Aim of the task: A faithful copy of the data is the goal; set it down exactly, without the images.

Stored records:
------------

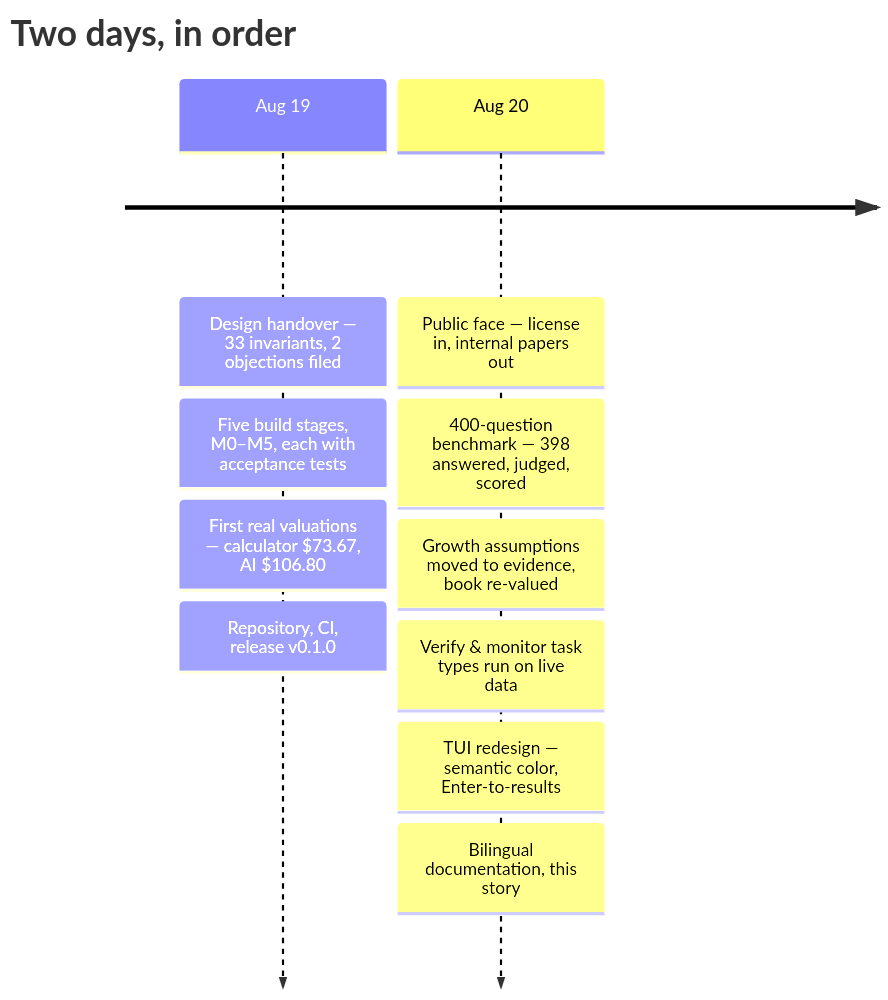
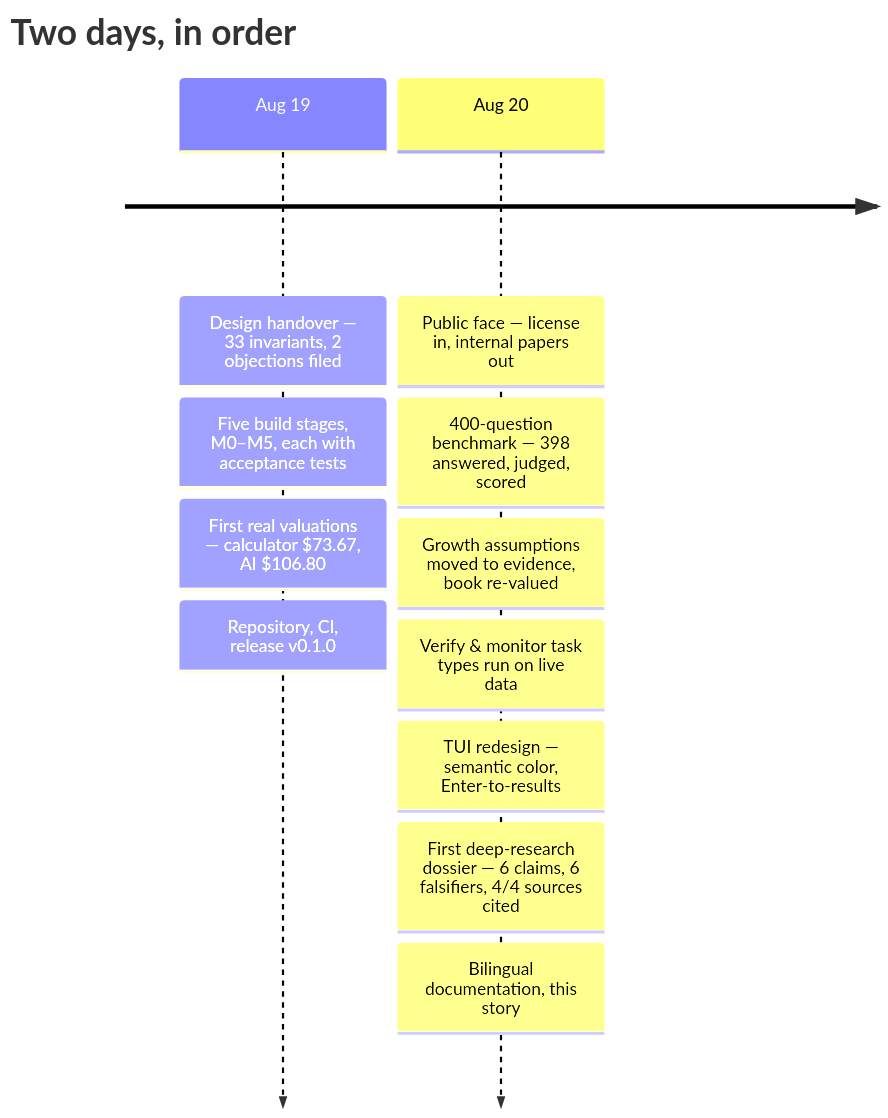
One commit to dmquant/rein-pub changed the third of 4 diagrams in docs/STORY.md. Above: the diagram before and after it, drawn with Mermaid. The commit also changed other lines of this file and 1 other file, not shown here.

First line of the commit message:
docs(story): the first deep-research dossier, end to end

````diff
--- a/docs/STORY.md
+++ b/docs/STORY.md
@@ -182,14 +182,15 @@
 ```mermaid
 timeline
     title Two days, in order
     Aug 19 : Design handover — 33 invariants, 2 objections filed
            : Five build stages, M0–M5, each with acceptance tests
            : First real valuations — calculator $73.67, AI $106.80
            : Repository, CI, release v0.1.0
     Aug 20 : Public face — license in, internal papers out
            : 400-question benchmark — 398 answered, judged, scored
            : Growth assumptions moved to evidence, book re-valued
            : Verify & monitor task types run on live data
            : TUI redesign — semantic color, Enter-to-results
+           : First deep-research dossier — 6 claims, 6 falsifiers, 4/4 sources cited
            : Bilingual documentation, this story
 ```
````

------------

Solution for this task:
One commit to dmquant/rein-pub changed the third of 4 diagrams in docs/STORY.md. Above: the diagram before and after it, drawn with Mermaid. The commit also changed other lines of this file and 1 other file, not shown here.

First line of the commit message:
docs(story): the first deep-research dossier, end to end

````diff
--- a/docs/STORY.md
+++ b/docs/STORY.md
@@ -182,14 +182,15 @@
 ```mermaid
 timeline
     title Two days, in order
     Aug 19 : Design handover — 33 invariants, 2 objections filed
            : Five build stages, M0–M5, each with acceptance tests
            : First real valuations — calculator $73.67, AI $106.80
            : Repository, CI, release v0.1.0
     Aug 20 : Public face — license in, internal papers out
            : 400-question benchmark — 398 answered, judged, scored
            : Growth assumptions moved to evidence, book re-valued
            : Verify & monitor task types run on live data
            : TUI redesign — semantic color, Enter-to-results
+           : First deep-research dossier — 6 claims, 6 falsifiers, 4/4 sources cited
            : Bilingual documentation, this story
 ```
````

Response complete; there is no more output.